In the quest for a wine you can love, it's too easy to latch onto a little wine knowledge like a safe date. Because wine shops confuse, customers go for what they know. When I was selling wine, I enjoyed making new connections for people, and took it as a challenge.
Check out Voracious, our food blog, as Maggie Dutton gives our food editor a lesson in wine geekery.
Take Sancerre, the epitome of sauvignon blanc and a name many casual wine drinkers know. Located in the middle of France, on the Loire River, the Sancerre region produces wines famous for their intense acidity and for soft grapefruit/citrus flavors that stop short of fruitiness. The soil lends a mineral quality to the wines that is best described as the smell before a thunderstorm. Sancerre whites always remind me of an icy Hitchcock blonde. She's not a smiley, friendly girl.
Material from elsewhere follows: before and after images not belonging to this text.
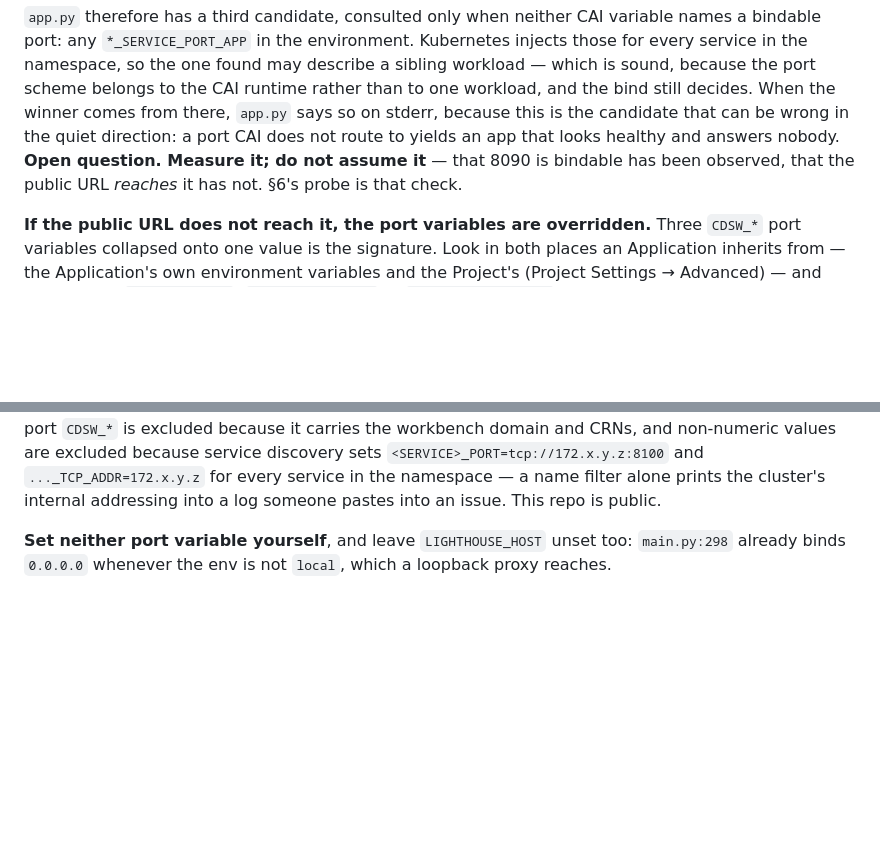
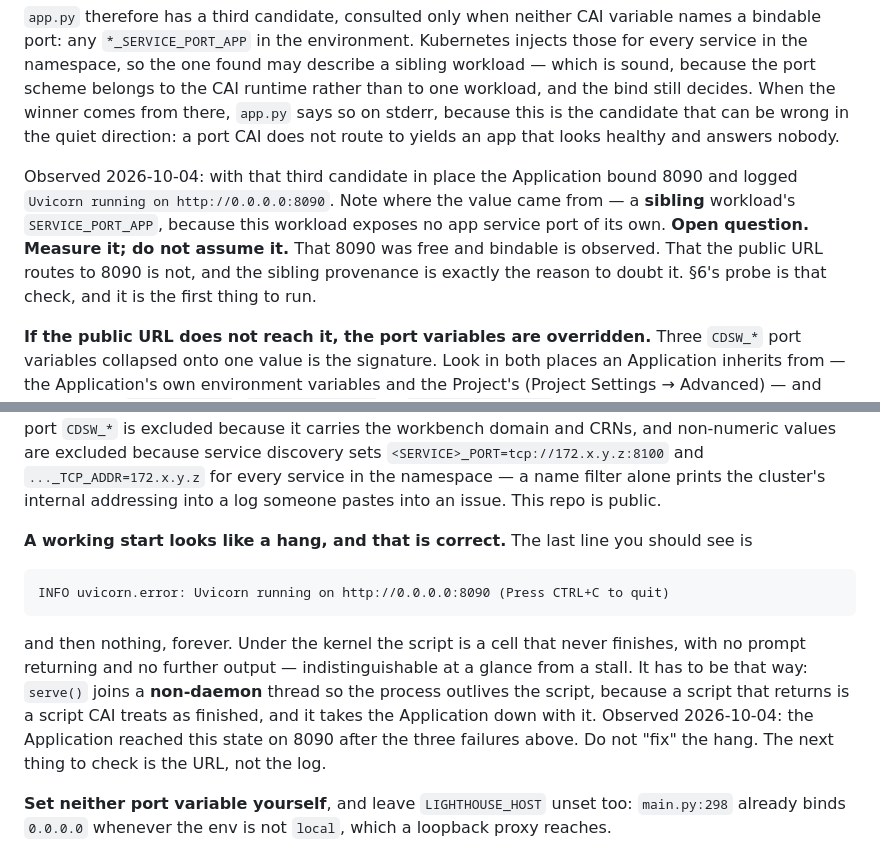
Before and after one commit to pdefusco/CAI_Edge_Inference_Control_Plane_Blueprint, a Markdown page: docs/cai-deployment.md, 2 parts joined by grey strips. Drawn GitHub-style; blank space fills up the shorter version.

Commit message:
the Application serves on 8090; record that a working start looks like a hang
`Uvicorn running on http://0.0.0.0:8090` and then silence forever is the
success state, and under the kernel it is indistinguishable at a glance from a
stall: the cell never finishes and no prompt returns. It has to be that way --
`serve()` joins a non-daemon thread so the process outlives the script, and a
script that returns is one CAI treats as finished and takes down. Documented in
§3 so the next person does not "fix" it.

Also narrows §3's remaining open question rather than closing it. 8090 being
free and bindable is now observed. The public URL routing *there* is not, and
the provenance is the reason to doubt it: the value came from a sibling
workload's `SERVICE_PORT_APP`, because this workload exposes no app service
port of its own. §6's probe is that measurement.

````diff
--- a/docs/cai-deployment.md
+++ b/docs/cai-deployment.md
@@ -237,9 +237,15 @@ may describe a sibling workload — which is sound, because the port scheme
 belongs to the CAI runtime rather than to one workload, and the bind still
 decides. When the winner comes from there, `app.py` says so on stderr, because
 this is the candidate that can be wrong in the quiet direction: a port CAI does
-not route to yields an app that looks healthy and answers nobody. **Open
-question. Measure it; do not assume it** — that 8090 is bindable has been
-observed, that the public URL *reaches* it has not. §6's probe is that check.
+not route to yields an app that looks healthy and answers nobody.
+
+Observed 2026-10-04: with that third candidate in place the Application bound
+8090 and logged `Uvicorn running on http://0.0.0.0:8090`. Note where the value
+came from — a **sibling** workload's `SERVICE_PORT_APP`, because this workload
+exposes no app service port of its own. **Open question. Measure it; do not
+assume it.** That 8090 was free and bindable is observed. That the public URL
+routes to 8090 is not, and the sibling provenance is exactly the reason to doubt
+it. §6's probe is that check, and it is the first thing to run.
 
 **If the public URL does not reach it, the port variables are overridden.**
 Three `CDSW_*` port variables collapsed onto one value is the signature. Look in
@@ -261,6 +267,22 @@ non-numeric values are excluded because service discovery sets
 `<SERVICE>_PORT=tcp://172.x.y.z:8100` and `..._TCP_ADDR=172.x.y.z` for every
 service in the namespace — a name filter alone prints the cluster's internal
 addressing into a log someone pastes into an issue. This repo is public.
+
+**A working start looks like a hang, and that is correct.** The last line you
+should see is
+
+```
+INFO uvicorn.error: Uvicorn running on http://0.0.0.0:8090 (Press CTRL+C to quit)
+```
+
+and then nothing, forever. Under the kernel the script is a cell that never
+finishes, with no prompt returning and no further output — indistinguishable at a
+glance from a stall. It has to be that way: `serve()` joins a **non-daemon**
+thread so the process outlives the script, because a script that returns is a
+script CAI treats as finished, and it takes the Application down with it.
+Observed 2026-10-04: the Application reached this state on 8090 after the three
+failures above. Do not "fix" the hang. The next thing to check is the URL, not
+the log.
 
 **Set neither port variable yourself**, and leave `LIGHTHOUSE_HOST` unset too:
 `main.py:298` already binds `0.0.0.0` whenever the env is not `local`, which a
````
She's beautiful but austere, her pretty blond hair pulled back tightly and her curvy figure restrained in a charcoal gray suit—which makes her all the more fascinating.
Sancerre makes quick friends with fresh spring produce like wild greens and fava beans. But when you're not ready to pony up for a date with this fine lady, there are plenty of other complicated starlets to enjoy. I'm not saying these wines are knockoffs of Sancerre, but they are cut from the same cloth, give a similar smack-on-the-cheek impression, and cost $9 to $17 on average, or $10 to $20 less than France's most famous sauvignon blanc.
In a country where wine is all about place, it pays to know the girls next door. Quincy (pronounced can-see) and Ruilly (ruee-yee), both west of Sancerre, offer wines from sauvignon blanc with every bit of the citrus fruit and bracing character of the matinee idol, but perhaps dialed down a few notches in overall flavor and price. In southwestern France, the Gascony region produces very affordable whites from grapes normally meant for cognac. The wines are clean, dry, and as aromatic as wild flowers, with a hint of a mineral streak. Look for "Côtes de Gascogne" on the label; producer Domaine de Pouy is particularly reliable.
France isn't the only place to find tart distractions. Head further south to Spain's Rueda region and try racy, exotically spiced wines from the verdejo grape (its name should be listed on the front label). Verdejo wines, like the one from Martinsancho, come off a little wild, with loads of pure lime zest and a subtle, herbaceous character. Another unlikely contender for the hearts of steely white wine lovers is the Clare Valley of south Australia. A dry riesling may seem out of place in a continent famous for macho syrahs, but that's exactly the specialty of wineries like Mitchell Wines, which manage to balance the grape's decadent flowery and mineral aromas with the bone-dry flavors of pear and citrus. Look for labels that display "Clare Valley" and "dry riesling" front and center. Add to that the sauvignon blanc of the Adelaide Hills (in particular, the one by Nepenthe, whose cool, refreshing character is all grassy and as light as honeydew), and Australia's reputation for monster reds seems misplaced.
Branch out for the names you know and ask the staff of your local wine shop for their current prickly favorites. Spring has sprung, so make like the birds and bees and play the field. These lovelies are just the antidote to your average white.